There had been indications in the run-up to the announcement that the poll might be held up, but the change has disappointed ordinary Nigerians, like Garba, and undermined investors’
confidence in the country’s capital markets.
Jega attributed the postponement to the insecurity in the north eastern parts of the country, and the inability of millions of registered voters to collect their permanent voters’ cards (PVCs).
The Islamist insurgent group Boko Haram has stepped up attacks on civilians in the past year, although a multinational force from Chad, Niger and Nigeria has had some successes in the field over the past few weeks.
Presidential elections will now be held on 28th March, while governorship elections, originally slated for 28th February, will now take place on 11th April.
He also announced an extension in the collection of PVCs by one month – from 8th February to 9th March – to enable Nigerians that would have been disenfranchised had the elections taken place as originally planned, to exercise their rights. By early February, only 45m out of 69m eligible voters had collected their PVCs.
INEC’s chairman had insisted that the commission was ready for the elections before it eventually adjusted the timetable.
However, he has since argued that few election management bodies around the world would contemplate conducting elections under the current circumstances.
“In the conduct of elections in a country like Nigeria, it is a collective venture that involves not just election management body, but also a diverse range of stakeholders, notably political parties, their candidates, voters, security agencies and civil society organisations,” he said.
The incumbent, Goodluck Jonathan, is facing off against the former military head of state, General Muhammadu Buhari, who is running for the fourth time.
Buhari heads a coalition of four major parties, the All Progressives Congress (APC), which was formed in 2013 to unseat the Peoples Democratic Party, which has held power in Nigeria since the return to civilian rule in 1999. Analysts say that the APC’s growing popularity has taken the PDP by surprise.
The APC has reacted strongly to the delay, saying that it is a ploy contrived by the Jonathan administration to buy more time.
Bola Tinubu, the former governor of Lagos State and a senior figure in the APC, described the postponement as a ‘smokescreen’ that would give the PDP more time to fine-tune its strategies.
“This postponement has deeply wounded Nigerian democracy,” he said in a statement.
Jonathan has moved to reassure Nigerians and the international community that he will still abide by the original handover date of 29th May. In a statement, delivered through his spokesman Reuben Abati, he said: “This is not a time to trade blame or make statements that may overheat the polity, but a time to show understanding and support the electoral commission to conduct the elections successfully.”
Tensions ahead of the poll have been high.
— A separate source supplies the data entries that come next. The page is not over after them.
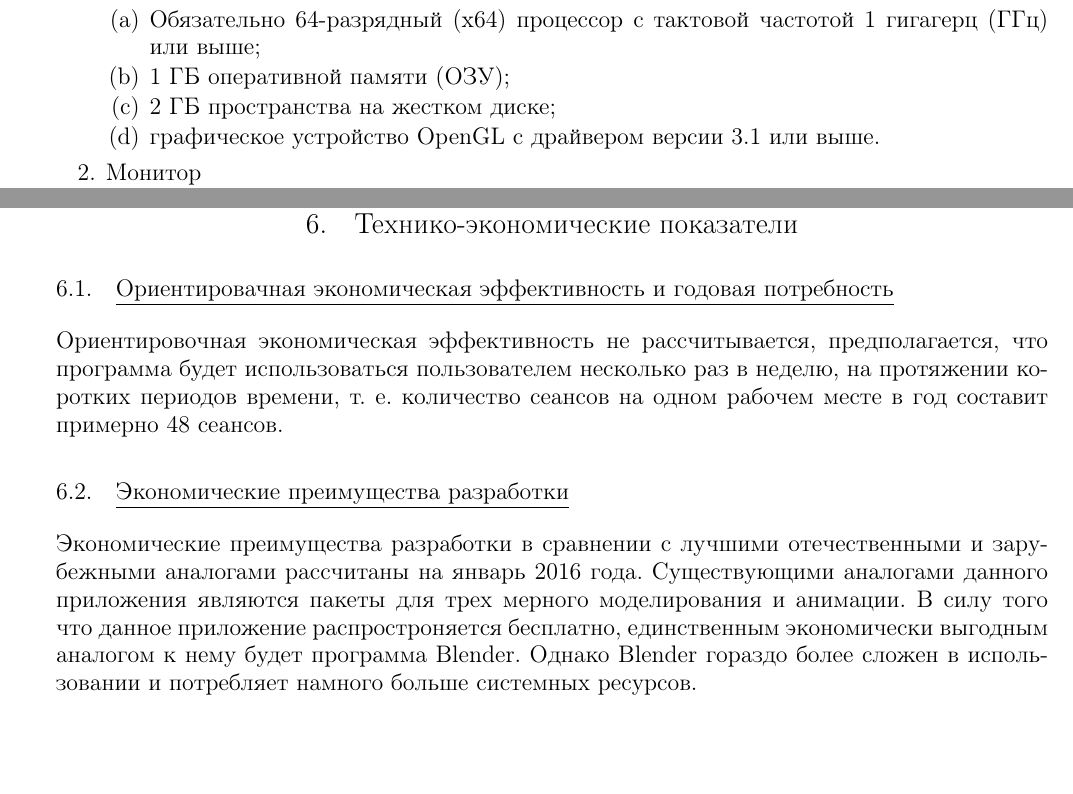
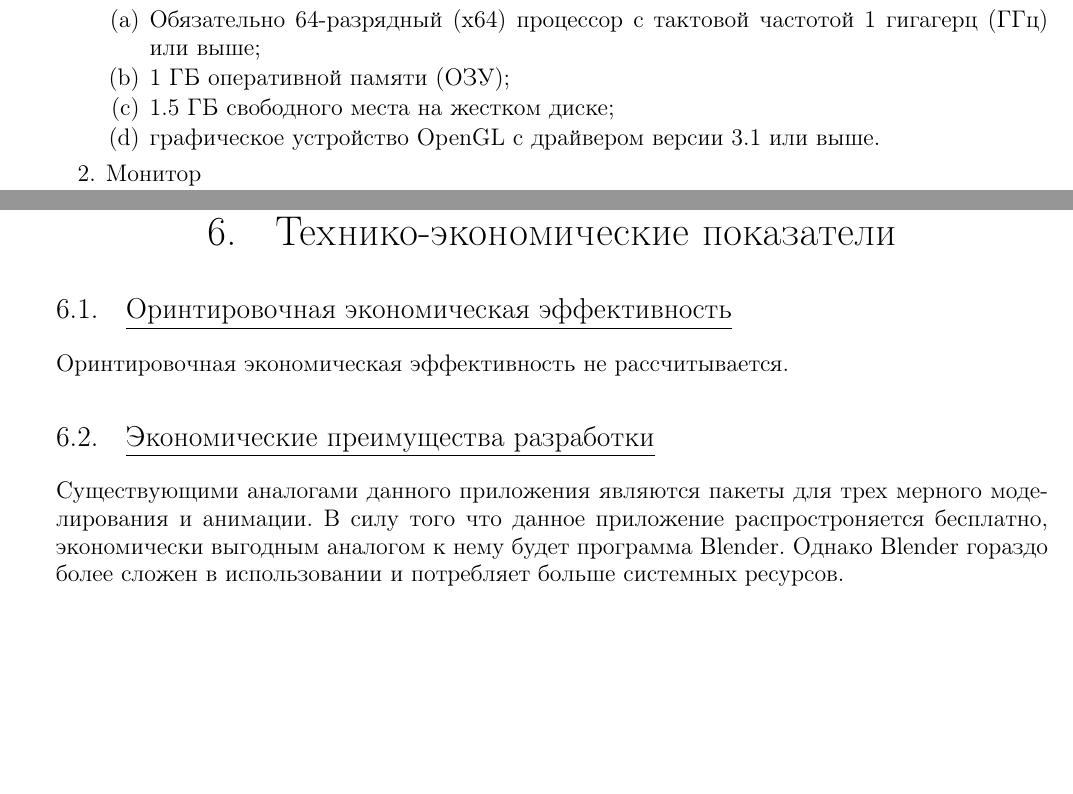
Before and after one commit to temach/soft_engineer_intro, a LaTeX document (tz/tech_spec.tex, which reads tz/demands_from_program.tex, tz/technical_economical_factors.tex): two parts of pages 10 and 12 of 18, joined at a grey line, cut so that both start at the same text. Compiled offline with pdfLaTeX; a LaTeX package or settings file that is missing is left out.

Commit message:
Fix tz after round 3

```diff
--- a/tz/demands_from_program.tex
+++ b/tz/demands_from_program.tex
@@ -82,7 +82,7 @@
     \begin{my_enumerate}
     \item Обязательно 64-разрядный (x64) процессор с тактовой частотой 1 гигагерц (ГГц) или выше;
     \item 1 ГБ оперативной памяти (ОЗУ);
-    \item 2 ГБ пространства на жестком диске;
+    \item 1.5 ГБ свободного места на жестком диске;
     \item графическое устройство OpenGL с драйвером версии 3.1 или выше.
     \end{my_enumerate}
 \item Монитор
--- a/tz/tech_spec.tex
+++ b/tz/tech_spec.tex
@@ -37,9 +37,9 @@ encoding=utf8
 
 % change style of titles in \section{}
 \usepackage{titlesec}
-\titleformat{\section}[hang]{\Large\bfseries\center}{\thetitle.}{1em}{}
-\titleformat{\subsection}[hang]{\large\normalfont\raggedright}{\thetitle.}{1em}{\underline}
-\titleformat{\subsubsection}[hang]{\normalsize\normalfont\raggedright}{\thetitle.}{1pt}{}
+\titleformat{\section}[hang]{\huge\bfseries\center}{\thetitle.}{1em}{}
+\titleformat{\subsection}[hang]{\Large\normalfont\raggedright}{\thetitle.}{1em}{\underline}
+\titleformat{\subsubsection}[hang]{\large\normalfont\raggedright}{\thetitle.}{1pt}{}
 
 % Packages for text layout in normal mode
 % \usepackage[parfill]{parskip} % автоматом делает пустые линии между параграфами, там где они есть в тексте
--- a/tz/technical_economical_factors.tex
+++ b/tz/technical_economical_factors.tex
@@ -1,5 +1,5 @@
-\subsection{Ориентировачная экономическая эффективность и годовая потребность}
-Ориентировочная экономическая эффективность не рассчитывается, предполагается, что программа будет использоваться пользователем несколько раз в неделю, на протяжении коротких периодов времени, т. е. количество сеансов на одном рабочем месте в год составит примерно 48 сеансов.
+\subsection{Оринтировочная экономическая эффективность}
+Оринтировочная экономическая эффективность не рассчитывается.
 
 \subsection{Экономические преимущества разработки}
-Экономические преимущества разработки в сравнении с лучшими отечественными и зарубежными аналогами рассчитаны на январь 2016 года. Существующими аналогами данного приложения являются пакеты для трех мерного моделирования и анимации. В силу того что данное приложение распростроняется бесплатно, единственным экономически выгодным аналогом к нему будет программа Blender. Однако Blender гораздо более сложен в использовании и потребляет намного больше системных ресурсов.
+Существующими аналогами данного приложения являются пакеты для трех мерного моделирования и анимации. В силу того что данное приложение распростроняется бесплатно, экономически выгодным аналогом к нему будет программа Blender. Однако Blender гораздо более сложен в использовании и потребляет больше системных ресурсов.
```
Also changed, not shown: tz/purpose_of_development.tex (+1 -1 lines), tz/tech_spec.pdf, tz/demands_from_program.tex (4 more changed lines).
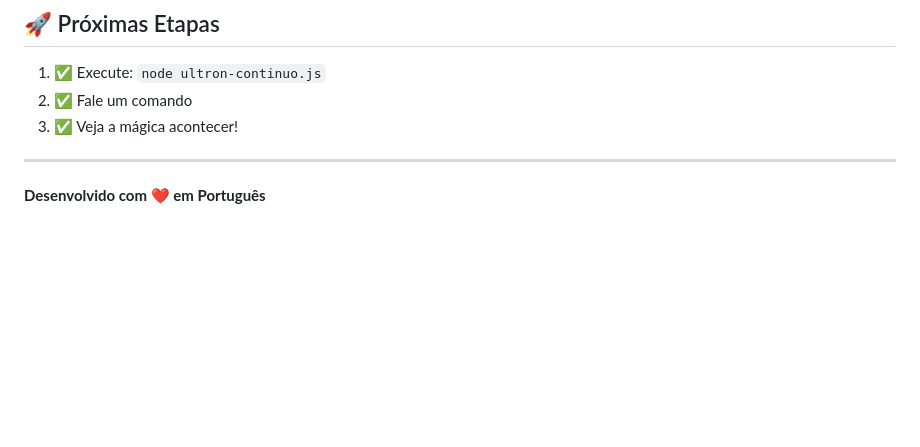
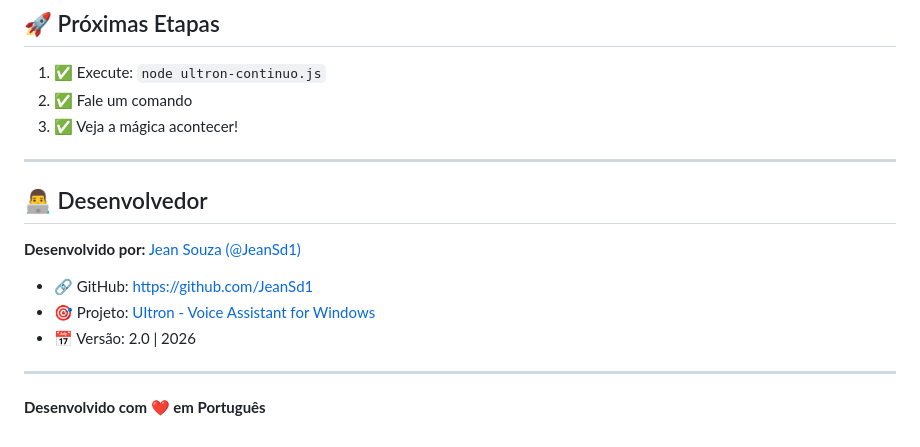
Before and after one commit to JeanSd1/UItron, a Markdown page: README.md, the part around the change. GitHub-like rendering; blank space fills up the shorter version.

Commit message:
DOCS: Adiciona crédito do desenvolvedor (Jean Souza @JeanSd1)

```diff
--- a/README.md
+++ b/README.md
@@ -138,4 +138,14 @@ choco install ffmpeg
 
 ---
 
+## 👨‍💻 Desenvolvedor
+
+**Desenvolvido por:** [Jean Souza (@JeanSd1)](https://github.com/JeanSd1)
+
+- 🔗 GitHub: https://github.com/JeanSd1
+- 🎯 Projeto: [UItron - Voice Assistant for Windows](https://github.com/JeanSd1/UItron)
+- 📅 Versão: 2.0 | 2026
+
+---
+
 **Desenvolvido com ❤️ em Português**
```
Northern politicians have been agitating for power to shift away from the wealthier south of the country, while former militants from the south have warned that a change in the balance of power would lead to anarchy.
Emeka Anyaoku and Kofi Annan, the former secretary-generals of the Commonwealth and the United Nations, respectively, brokered a meeting between Jonathan and Buhari in Abuja in January. Both parties signed a peace deal to forestall a repeat of the post-election violence of 2011, in which around 800 people died.
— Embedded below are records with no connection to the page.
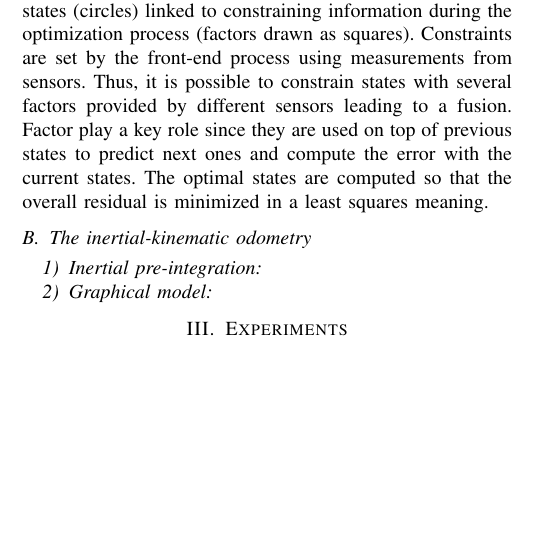
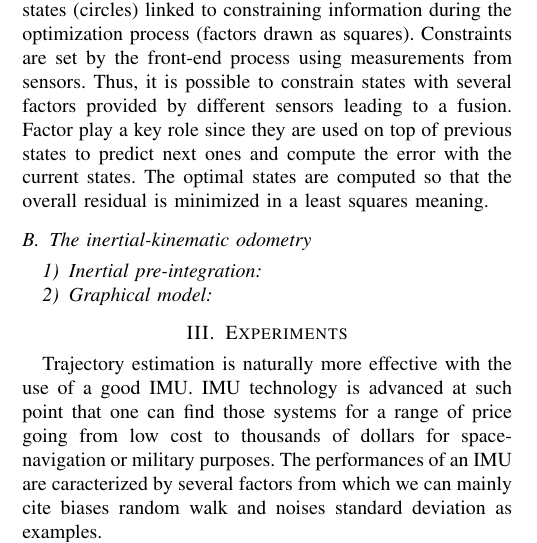
Before and after one commit to nmansard/humanoid-odomimu, a LaTeX paper (main.tex, which reads experiments.tex): part of one column of page 1 of 2, cut so that both start at the same text, the shorter picture padded with empty space. Compiled offline with pdfLaTeX.

Commit message:
intro experiments

```diff
--- a/experiments.tex
+++ b/experiments.tex
@@ -2,3 +2,7 @@
 
 \section{Experiments} \label{sec:experiments}
 
+Trajectory estimation is naturally more effective with the use of a good IMU. IMU technology is advanced at such point that
+one can find those systems for a range of price going from low cost to thousands of dollars for space-navigation or military purposes.
+The performances of an IMU are caracterized by several factors from which we can mainly cite biases random walk and noises standard deviation
+as examples.
```
Also changed, not shown: experiments.tex (6 more changed lines).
Ban Ki-moon, the current UN secretary-general, encouraged both parties to respect the accord, and asked INEC to ensure that the remaining PVCs are distributed to all eligible citizens, including those displaced by the fighting.
This was echoed by John Kerry, the US Secretary of State, who held a peace meeting with both candidates during a visit to Nigeria on 25th January. In a statement, Kerry expressed disappointment over the delay to the elections, saying: “Political interference with the Independent National Electoral Commission is unacceptable, and it is critical that the government not use security concerns as a pretext for impeding the democratic process.”
The Jonathan government is now under pressure to stick to its revised timetable for the elections, and to avoid overtly intervening in the process any further, but the damage –
domestically and internationally – of the delay could be acute.
Bode Fashanu, a political analyst, believes the development might affect the chances of the ruling party at the polls.
“The postponement could impact negatively on the PDP, as it is widely perceived to have mounted intense pressure INEC to shift the elections,” Fashanu says. “The opposition could get sympathy votes.”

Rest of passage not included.